529s Aren’t Just For Children. Adults Can Use Them, Too.
These past two years have been a catalyst for a lot of change. If you have stepped out of the job market or want to update your credentials, you can save for those costs in a 529 plan for yourself. And Ohio’s 529 Plan, CollegeAdvantage, offers the smartest way to save for it tax-free.
529s aren’t just for your kids as you plan for their higher education costs. You — yes, you, the adult, the parent – can use a 529 plan as well. And you aren’t alone in considering what you want to do concerning your own higher education. About 38% of adult Ohio workers believe they need additional education to advance their career. A majority say they’re likely to pursue more education in the next 5 years.1
Did you have to set aside your own higher education when you were younger? Do you feel like your career needs a boost of further education? Or do you want to completely change jobs to follow a new passion? Did you need to step away from your job to accommodate family changes and would like to freshen up your skills before heading back into the work force? Or do you need to attend some classes for continuing education classes? For all these possible opportunities, Ohio’s 529 Plan can help you save for those education expenses tax-free. And it only takes as little as $25 to start.
At What Schools Can You Use Ohio’s 529 Plan?
The great news is you have maximum flexibility with Ohio’s 529 Plan because it can be used at any federally accredited school nationwide. No matter what higher education you want to achieve, your 529 plan can be used for it, as long as the school or program accept federal financial aid. Which means your 529 account can be used not only at a four-year university or college, but also a two-year community or technical college, trade or vocation school, apprenticeship, certificate program, and graduate and professional school. This also means that there are thousands of schools across the country for you to use our own personal 529 account for your own higher education.
If you need to take some classes to upskill or get some retraining in your current field, you can take courses at your local community college, four-year college, or a certificate program. Just make sure that school you want to attend is federally accredited educational institution. To confirm that it is, search the website of Federal Student Aid, an Office of the U.S. Department of Higher Education that determines federal financial aid for students through the Free Application for Federal Student Aid (FAFSA). If it has a Federal School Code on FAFSA, then you can use your own personal 529 plan there.

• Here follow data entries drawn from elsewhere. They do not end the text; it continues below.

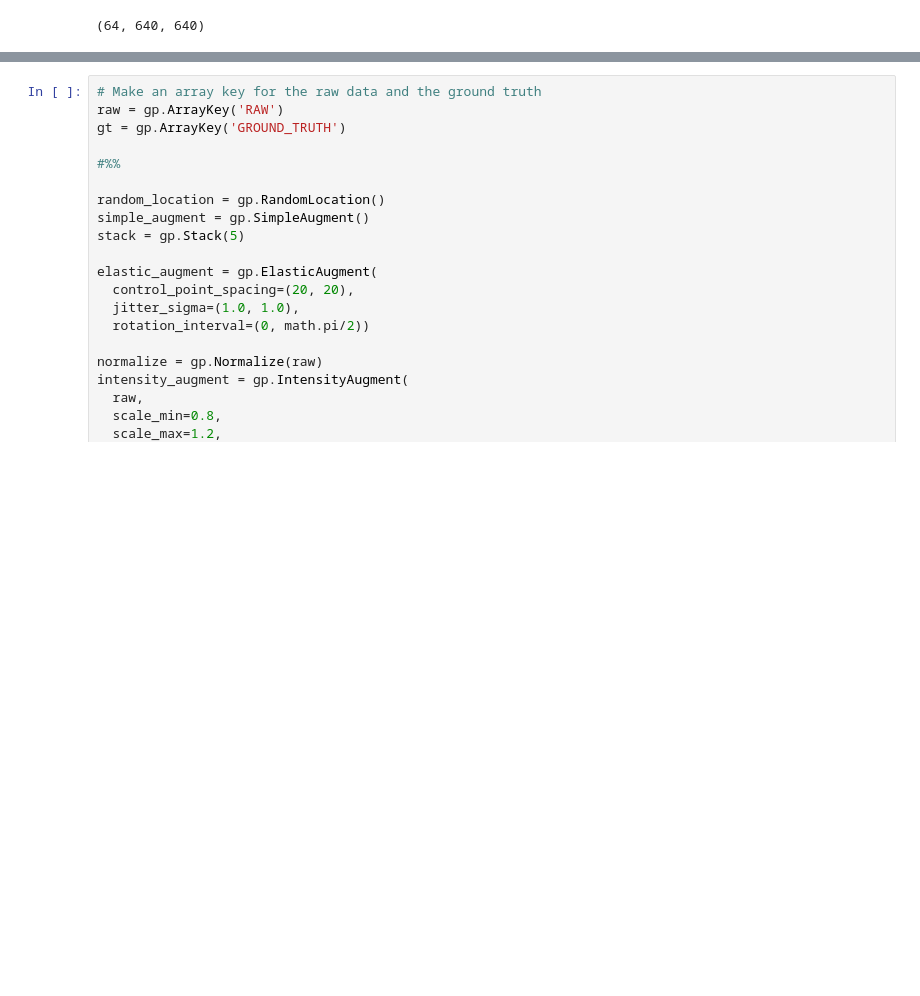
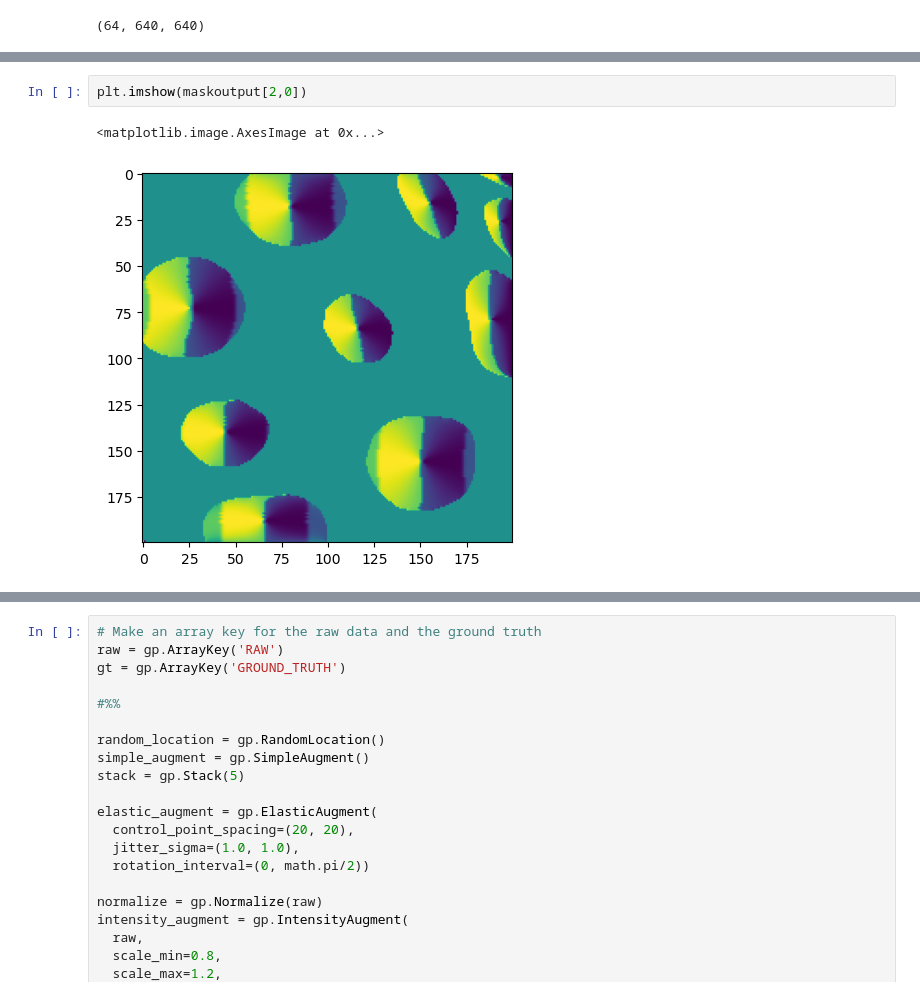
Before and after one commit to stemarcotti/DL_MBL_HACK, a Jupyter notebook: gunpowder_to_cellpose.ipynb, the cells around one changed output, grey strips where cells are left out. Cells and saved outputs as stored; diff of their text form; blank space fills up the shorter version.

```diff
--- a/gunpowder_to_cellpose.ipynb
+++ b/gunpowder_to_cellpose.ipynb
@@ -58,0 +63,5 @@ AttributeError: 'Array' object has no attribute 'max'
+# %%
+plt.imshow(maskoutput[2,0])
+# %% [output]
+<matplotlib.image.AxesImage at 0x...>
+[figure, added]
```
Also changed, not shown: parts of 11 cells of this notebook.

The same holds true if you want to go back to graduate school to get your master’s in your field to increase your potential income. As long as the school has a school code with FAFSA, then you can use your Ohio 529 account there. The list includes medical, law, and many more specialized fields.
If you are in a field that requires continuing education to maintain your professional license-such as nursing and teaching a 529 plan can be used to cover those costs at a school that also accepts federal financial aid.
Do you need just a few more classes to finish your undergraduate degree? Contact the higher education institution to see what steps you need to take to complete your degree there. Or if you want to transfer your previously earned college credits to another institution and you live in Ohio, the Ohio Department of Higher Education (ODHE) can help you see what credits will transfer. Start your search with the Ohio Articulation and Transfer Network (OATN) to see how to transfer those credits. Remember, you can use your 529 plan to take those final courses to earn your bachelor’s degree at federally accredited postsecondary institution.
And if there is any remaining funds in your personal Ohio 529 account after you’ve completed the education you wanted, you can transfer the leftover money to your child or grandchild’s 529 plan.
Again, even if you’ve been saving in Ohio’s 529 Plan, you can use your account nationwide at any federally accredited higher education institution.
What Can You Pay For With Ohio 529?
Whether you will be heading into an in-person classroom or sitting at your laptop for online learning, you can use your Ohio 529 account to pay for that class. 529 college savings plans are made to cover those qualified expenses necessary to attend a higher education institution. And tuition—whether for in-person or online classes—is a necessary cost for attendance.
What else can you pay for tax-free with a withdrawal from your own 529 account, other than tuition? Mandatory fees; computer equipment and related technology as well as internet services; books, supplies and equipment related to enrollment and class schedule; and qualified costs for apprenticeships such as fees, textbooks, supplies, and equipment like required trade tools. And if you really want to full college experience, your 529 funds will cover room & board as well if you enrolled at least half-time.
How to open a 529 account for yourself
To open an Ohio 529 account for yourself, it’s just as simple as when you opened an account for your child. Only this time, you will be the account owner and the beneficiary. Follow the same steps as you did before to open your child’s Ohio 529 account, and if you need a reminder, this article will guide you through the process.
If there happens to be any leftover funds from a 529 plan that you set up for your child, you can transfer the remaining amount over to your own 529 account without any penalty as you are a member of the original beneficiary’s family.
Visit Ohio’s 529 Plan online to start saving today for your own higher education. An investment in a 529 plan is an investment in yourself where every dollar saved today is a dollar that doesn’t have to be borrowed later. Learn, plan, and start with Ohio’s 529 Plan today at CollegeAdvantage.com.
1 Strada-Gallup Education Consumer Survey 2018-2019. Base: U.S. Adults 18-65 with less than an associates’ degree and currently not enrolled, 106,214.
Posted on March 01, 2022